It’s official. I’m in the worst shape of my life. I started stretching 15 minutes before the game started and my legs didn’t want to cooperate. My thighs were so tight! Stretching required me to put my legs into positions that hadn’t attempted in quite some time and they weren’t thrilled about it at all, just sharp pains in my quads, hamstrings, and in my right hip. I didn’t make a complete fool of myself. I didn’t make a play on a grounder I should have. I made a decent play to save the ball from going out of play. I had two hits including a game-tying RBI single with two outs in the bottom of the 9th inning! Hashtag clutch! But we lost in the 10th inning, 8-7.
Lynnette arrived with the kids just as the game ended. Some of my teammates got to see Cole and Avery for the first time. I pushed the stroller to a bench under the shade of a large tree. I sat down without taking my backpack off. “Are you alright, or what?” Lynnette asked. “Why?” I asked. “Your face is super-red and you’re breathing hard,” she said. “Yeah,” I said. “Yeah, you’re alright, or…” she said. “Yeah, my face is super-red and I’m breathing hard,” I said.

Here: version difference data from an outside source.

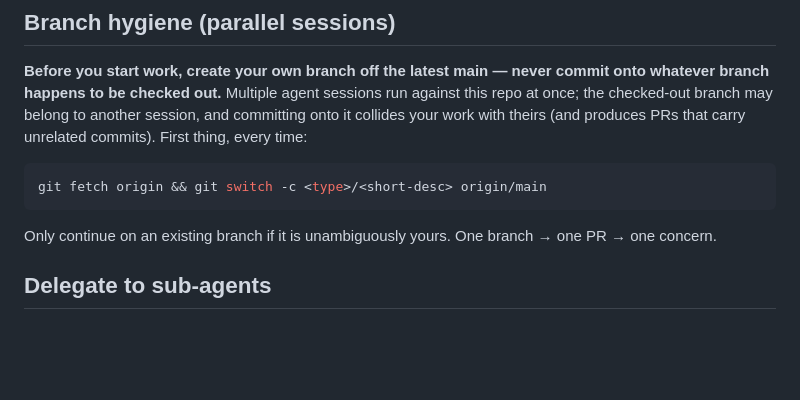
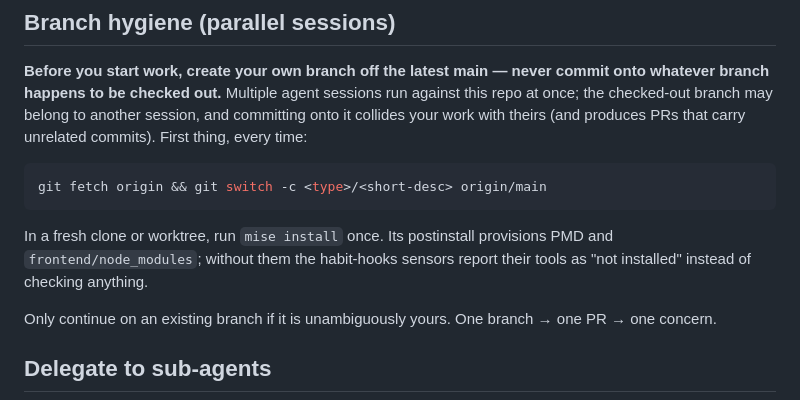
Before and after one commit to CMaintz/jobbuddy, a Markdown page: CLAUDE.md, the part around the change. Drawn GitHub-style; blank space fills up the shorter version.

Commit message:
docs: run mise install in a fresh worktree

````diff
--- a/CLAUDE.md
+++ b/CLAUDE.md
@@ -35,6 +35,10 @@ unrelated commits). First thing, every time:
 ```bash
 git fetch origin && git switch -c <type>/<short-desc> origin/main
 ```
+
+In a fresh clone or worktree, run `mise install` once. Its postinstall provisions PMD
+and `frontend/node_modules`; without them the habit-hooks sensors report their tools
+as "not installed" instead of checking anything.
 
 Only continue on an existing branch if it is unambiguously yours. One branch → one
 PR → one concern.
````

The twins were in fine spirits. They love being outside. They love looking skyward at the green of the trees and the blue of the sky. As I sat there waiting for my body to make the long trip back to homeostasis, Lynnette filled them in. “This is the park where daddy plays softball,” she said. They kicked and fidgeted. “We’re going to be spending a lot of time here watching daddy play. You’ll get to play with Madison and Declan!” she said. I nodded. I don’t know how many more seasons Lynnette thinks I have in me, but it’s probably more than I think. Not much left in the tank unless I make some life changes. So not much left in the tank, then.
The stairs are murder this morning. Everything from the waist down is tight. My right ankle is balky. I guess we’re going to find out if I can play myself back into shape, but man, this is rough. To be honest, I actually considered sitting this season out. I told Matty about my thoughts before the game as we sat on the bench under the shade of the tree like we always do. “Yeah, mom and dad said you didn’t think you were coming,” he said. “Yeah,” I said. I looked down at my cleats. “But I think I was afraid that if I didn’t, I might not ever play anything again,” I said. “Yeah,” he said. “Yeah,” I said.